Michiel de Ruyter
Michiel de Ruyter, the Netherlands’ most famous naval hero, was born in Vlissingen. He earned his heroic status mainly through the important sea battles he won owing to his strategic insight. His native town is still proud of him and all kinds of tangible reminders of him can be found in Vlissingen.
From a young rascal to a captain
Michiel Adriaenszoon de Ruyter was a bit of a rascal. He was expelled from school for bad behaviour and at the age of ten, he climbed the spire of St James’s Church. When you see the round shape of the spire now, that seems almost impossible, but during his childhood the tower was under construction for some time and the young Michiel (who may have had already quite some strategic insight at that time) probably seized his chance. Because he was no longer allowed to go to school, Michiel was forced to work as a rope-maker’s boy for the renowned and rich Lampsin lineage. But more than anything, he longed to venture out to sea, and at the age of elevenhe sailed as a cabin boy on a ship bound for South America and the Caribbean. He worked his way up to sailor and, eager to learn, to helmsman as well. He served in the privateering, merchant and whaling trades. At the age of 27, he received his first command as a privateer captain. He kept on working until he was able to command his own ship as an independent captain.
The story of a rascal who turned his life around and built a distinguished career was a source of inspiration for writers. As such, many children’s books have been published about him.
Admiraal De Ruyter
Just when Captain De Ruyter had made up his mind to stop sailing and to stay home with his third wife Anna, the Zeeland Admiralty asked him to become captain and vice-commander during the First English War. Patriotic as he was, he did this, albeit with considerable reluctance. And so began his second career. During the Second English War, he also fought for the Netherlands. He scored many victories and rose to become lieutenant-admiral of Holland and West-Friesland. He also became commander-in-chief of the State fleet. He led the way in modernising the fleet. He ensured that the ships were built better and faster (his new flagship De Zeven Provinciën (The Seven Provinces) was the best of the best at that time) and he also introduced new combat techniques De Ruyter also founded a special unit within the navy: the Korps Mariniers (Marine Corps).
The victories of De Ruyter
De Ruyter was actively involved in a large number of naval battles. That he is still the most famous Zeelander of all time is mainly due to the fact that his brilliant strategic insight enabled him to win many of those battles. Right at the beginning of his second military career, he made his name by defeating the English at Plymouth. An impressive victory considering the fact that the English were much better armed. His most famous exploit is undoubtedly the voyage to Chatham. He sailed with about thirty ships and a thousand soldiers to Medway, where he succeeded in inflicting heavy damage on the English fleet. The flagship HMS The Royal Charles was seized as spoils of war. The decoration on the stern of this ship can now be seen in the Rijksmuseum in Amsterdam.

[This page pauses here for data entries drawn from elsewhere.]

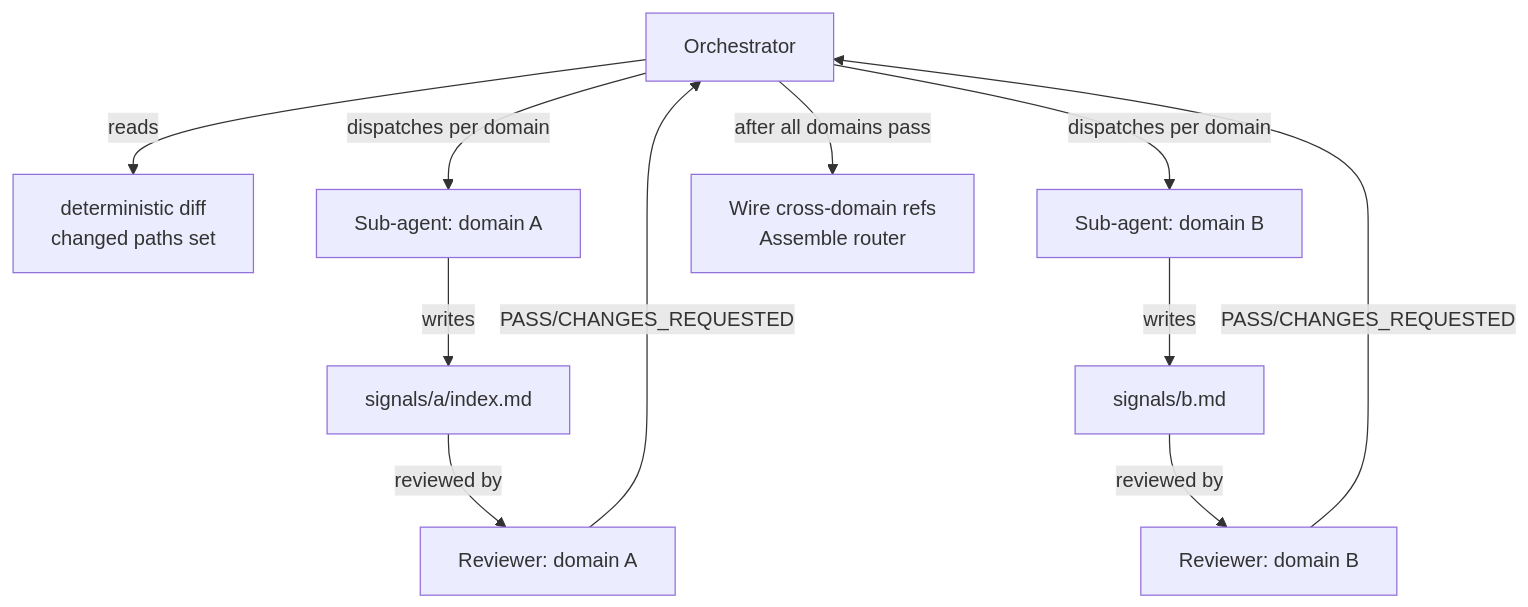
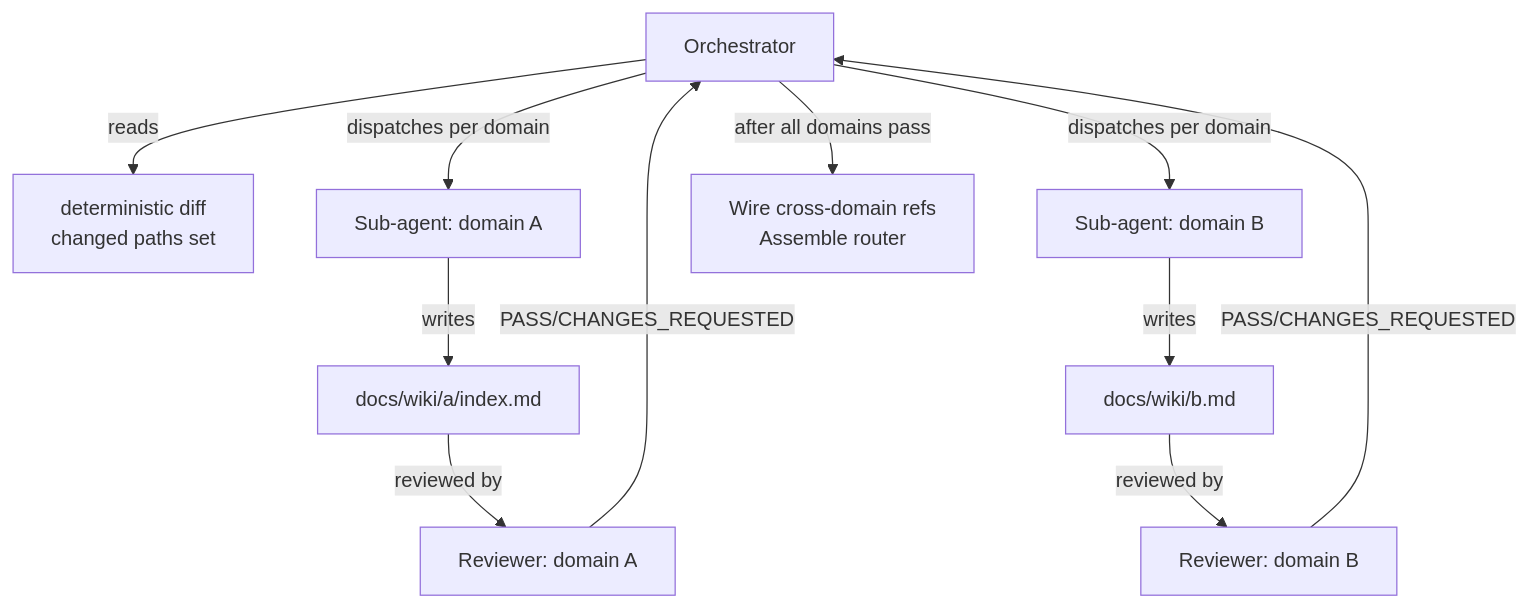
The second of 2 diagrams in docs/spec/signals-router.md (damusix/atomic-claude), drawn with Mermaid before and after one commit. The commit also changed other lines of this file and 795 other files, not shown here.

````diff
--- a/docs/spec/signals-router.md
+++ b/docs/spec/signals-router.md
@@ -227,13 +227,13 @@
 ```mermaid
 flowchart TD
     O[Orchestrator] -->|reads| D[deterministic diff\nchanged paths set]
     O -->|dispatches per domain| S1[Sub-agent: domain A]
     O -->|dispatches per domain| S2[Sub-agent: domain B]
-    S1 -->|writes| F1[signals/a/index.md]
-    S2 -->|writes| F2[signals/b.md]
+    S1 -->|writes| F1[docs/wiki/a/index.md]
+    S2 -->|writes| F2[docs/wiki/b.md]
     F1 -->|reviewed by| R1[Reviewer: domain A]
     F2 -->|reviewed by| R2[Reviewer: domain B]
     R1 -->|PASS/CHANGES_REQUESTED| O
     R2 -->|PASS/CHANGES_REQUESTED| O
     O -->|after all domains pass| X[Wire cross-domain refs\nAssemble router]
 ```
````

During his last voyage, De Ruyter was, in his own words, sent out with a sea fleet that was too weak to help the Spaniards in their battle. He went all the same. He was wounded and died of a wound fever. Upon his return, he was buried in the Nieuwe Kerk in Amsterdam. An impressive, large tomb was made for him, which still occupies a very prominent place there today.
Traces of De Ruyter in Vlissingen
A trip to Vlissingen is a must if you want to gain an impression of De Ruyter. There are still plenty of traces of the past there. Even a tad too many traces at times. For instance, there are about six possible locations for the house where De Ruyter was born in the centre of Vlissingen. You always come across at least a couple of them on a guided tour of the city. What is known for sure, is that he and his family lived at Nieuwstraat 13 until they moved to Amsterdam. Without a doubt, the most eye-catching statue on the boulevard is the one named after him. This statue of Michiel has a beautiful panoramic view over the water.
In the Maritime MuZEEum, De Ruyter is also a prominent figure. Here, you will find a magnificent, stately portrait, De Ruyter’s funeral shirt and the rope-makers wheel that he is said to have worked with. And that brings the story of De Ruyter to a fitting end. The muZEEum is partly located in the Lampsinshuis, which belonged to the family in which De Ruyter once started his long working life.
Would you like to know more about De Ruyter? A short video from the Zeeland Canon will take you on a journey through the Vlissingen of Michiel de Ruyter.